The common thread between all hospitals ranked by the National Cancer Institute is research, as of 2015. The NCI has three levels of cancer centers: comprehensive cancer centers, cancer centers and basic laboratory cancer centers.
There are 45 comprehensive cancer centers in the United States, many of which have ties to university hospitals. These institutions are responsible for conducting crucial studies from a broad spectrum of research subjects. With information gathered from research in laboratories, clinical trials and behavioral and population-based studies, the NCI’s cooperative groups try to bridge the gap and stay on the forefront of modern cancer treatment.
Comprehensive cancer centers initiate innovative clinical trials and recruit new patients for the research. The centers must show expertise in all aspects of the NCI’s work. In addition to lab studies and patient treatment, these institutions actively promote new advancements in medicine to educate professionals and the public about the benefits of the breakthroughs.
Seventeen cancer centers continue the work that the leadership organization starts, conducting laboratory research, clinical trials and patient treatment based on the comprehensive cancer centers' examples.

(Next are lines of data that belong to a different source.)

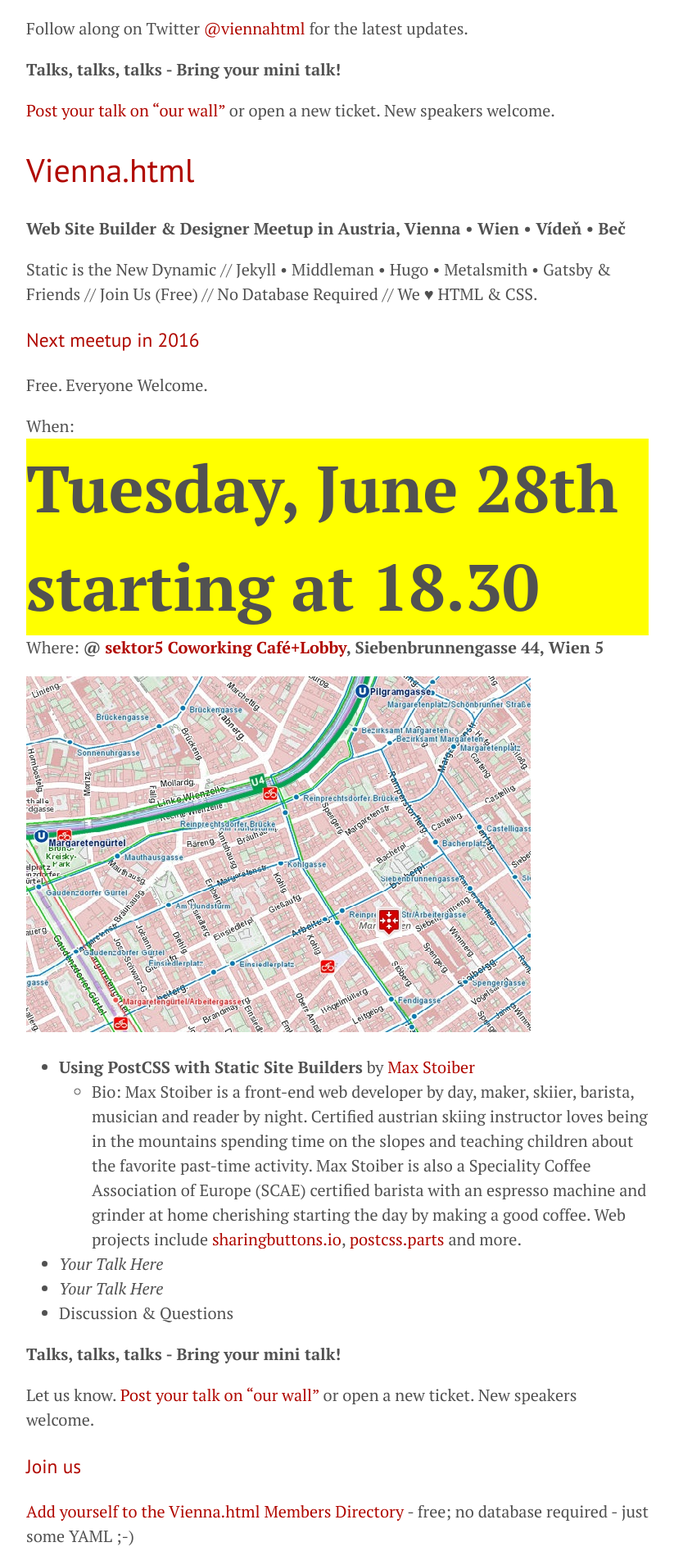
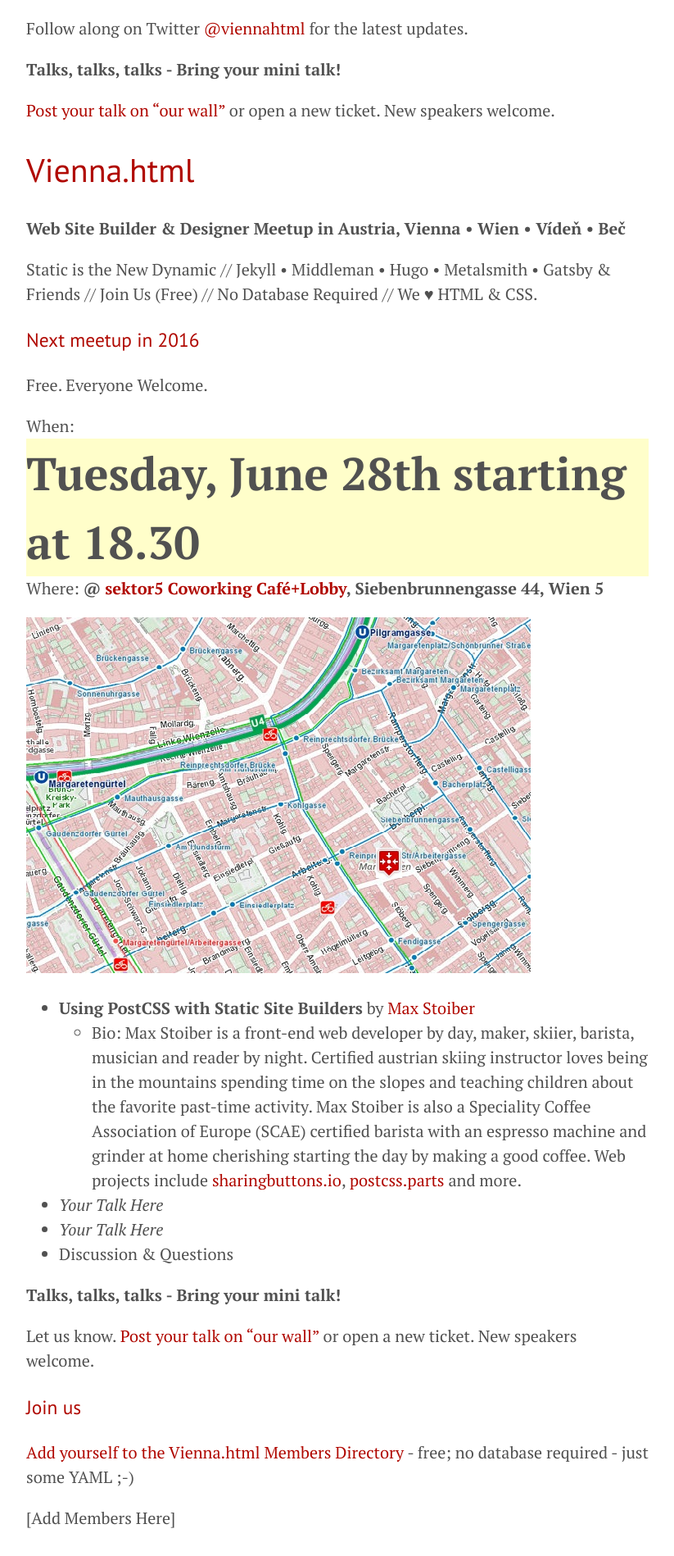
Before and after one commit to goodbyeaustria/archive, a Jekyll site: the page built from index.md, in a window 1280 px wide. Shown: the top 1898 px of the page at 82% size, without its empty margins (228-1051 px from the left). Built offline with Jekyll 4.4.1, drawn with Linux system fonts in a browser that asks for light colours.

Commit message:
Update style.css

```diff
--- a/css/style.css
+++ b/css/style.css
@@ -8,8 +8,8 @@
 /* make when (that is, date) it 4x as big - why? why not?  */
 .when {
   display: inline-block;
-  font-size: 400%;
-  background-color: yellow;   /* highlight date */
+  font-size: 280%;
+  background-color: #fffeca;   /* highlight date */
 }
 
 body {
```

Some cancer centers are also basic laboratory cancer centers, and the seven with the accreditation only conduct laboratory research and clinical trials without treating cancer patients.